DACA Hits the Supreme Court on Tuesday to Determine its Fate
Photo: Unsplash/@robertwalsh0

California Federal Judge Prevents Trump Administration From Ending DACA Program

Judge William Alsup has ordered the Trump Administration to reinstate the Deferred Action for Childhood Arrivals (DACA) program that was supposed to be phased out on March 5. Late last night, California U.S. District Judge Alsup also ruled that the government must continue to accept DACA renewal applications. However, young people whom have never had DACA benefits cannot apply for the first time.

As the Associated Press reports, “DACA recipients will be allowed to stay in the U.S. for the remainder of their two-year authorizations. Any recipient whose status was due to expire within six months also got a month to apply for another two-year term.”
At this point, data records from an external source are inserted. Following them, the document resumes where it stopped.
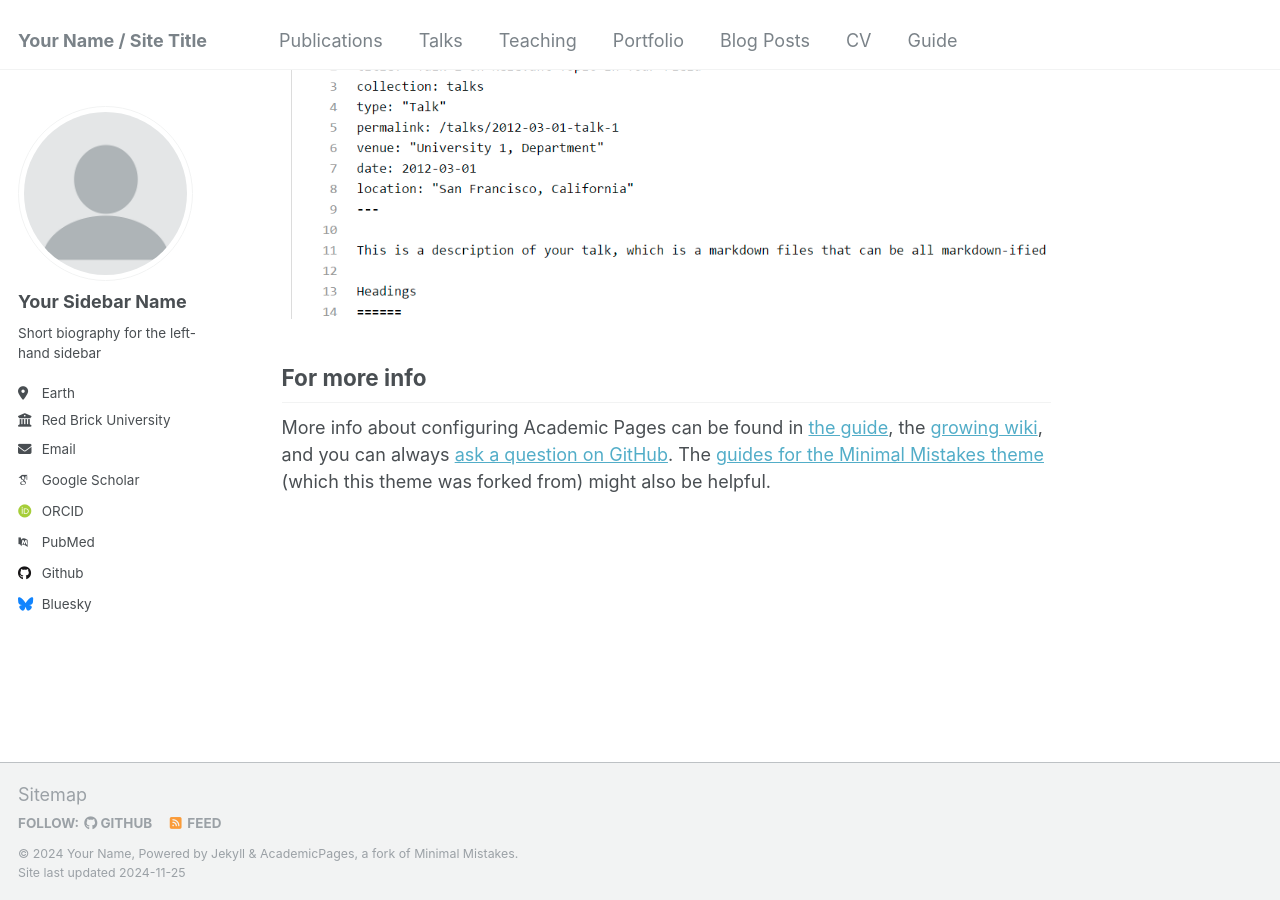
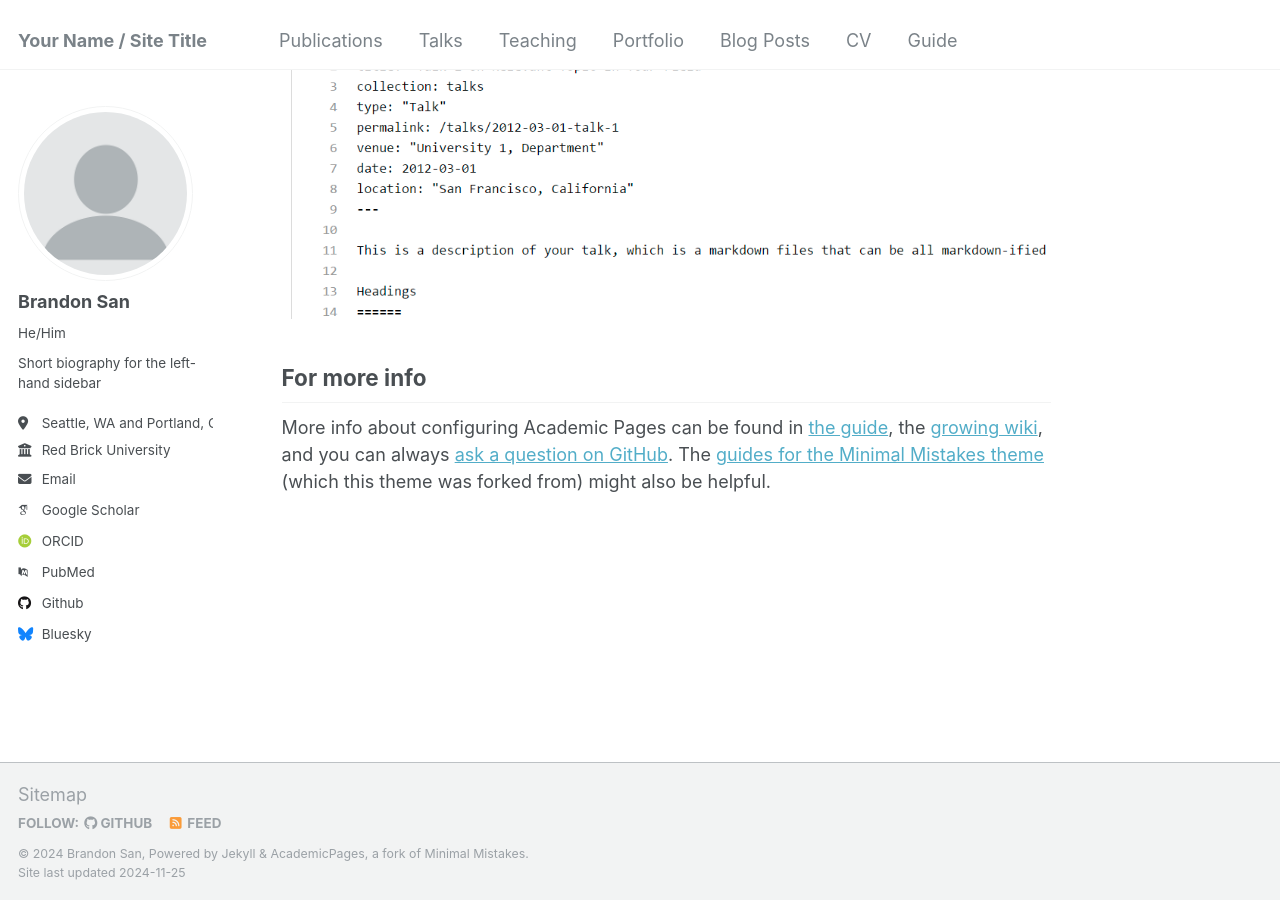
Before and after one commit to BrandonSokSan/BrandonSokSan.github.io, a Jekyll site: the page built from _pages/about.md, in a window 1280 px wide and 900 px high, scrolled down 2643 px. Built offline with Jekyll 4.4.1, drawn with Linux system fonts in a browser that asks for light colours; some web fonts are replaced.

Commit message:
Update _config.yml

```diff
--- a/_config.yml
+++ b/_config.yml
@@ -10,9 +10,9 @@
 locale                   : "en-US"
 title                    : "Your Name / Site Title"
 title_separator          : "-"
-name                     : &name "Your Name"
+name                     : &name "Brandon San"
 description              : &description "personal description"
-url                      : https://academicpages.github.io # the base hostname & protocol for your site e.g. "https://[your GitHub username].github.io"
+url                      : https://BrandonSan.github.io # the base hostname & protocol for your site e.g. "https://[your GitHub username].github.io"
 baseurl                  : "" # the subpath of your site, e.g. "/blog"
 repository               : "academicpages/academicpages.github.io"
 
@@ -22,12 +22,12 @@ repository               : "academicpages/academicpages.github.io"
 author:
   # Biographic information
   avatar           : "profile.png"
-  name             : "Your Sidebar Name"
-  pronouns         : # example: "she/her"
+  name             : "Brandon San"
+  pronouns         : "He/Him" # example: "she/her"
   bio              : "Short biography for the left-hand sidebar"
-  location         : "Earth"
+  location         : "Seattle, WA and Portland, OR"
   employer         : "Red Brick University"
-  uri              : # URL
+  URI              : # URL
   email            : "none@example.org"
 
   # Academic websites
```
“Dreamers’ lives were thrown into chaos when the Trump administration tried to terminate the DACA program without obeying the law,” California Attorney General Xavier Becerra (D) said in a statement. “Today’s ruling is a huge step in the right direction.”

Hundreds of thousands of people were living in uncertainty after President Trump issued the end of program, so last night’s order by Judge Alsup was greeted with happiness on social media.

As a result of the ruling by Judge Alsup, the White House issued the following statement:

“We find this decision to be outrageous, especially in light of the President’s successful bipartisan meeting with House and Senate members at the White House on the same day. An issue of this magnitude must go through the normal legislative process. President Trump is committed to the rule of law, and will work with members of both parties to reach a permanent solution that corrects the unconstitutional actions taken by the last administration.”

In a 49-page ruling, Judge Alsup wrote; “DACA covers a class of immigrants whose presence, seemingly all agree, pose the least, if any, threat and allows them to sign up for honest labor on the condition of continued good behavior,” Alsup wrote, adding that “This has become an important program for DACA recipients and their families, for the employers who hire them, for our tax treasuries, and for our economy.”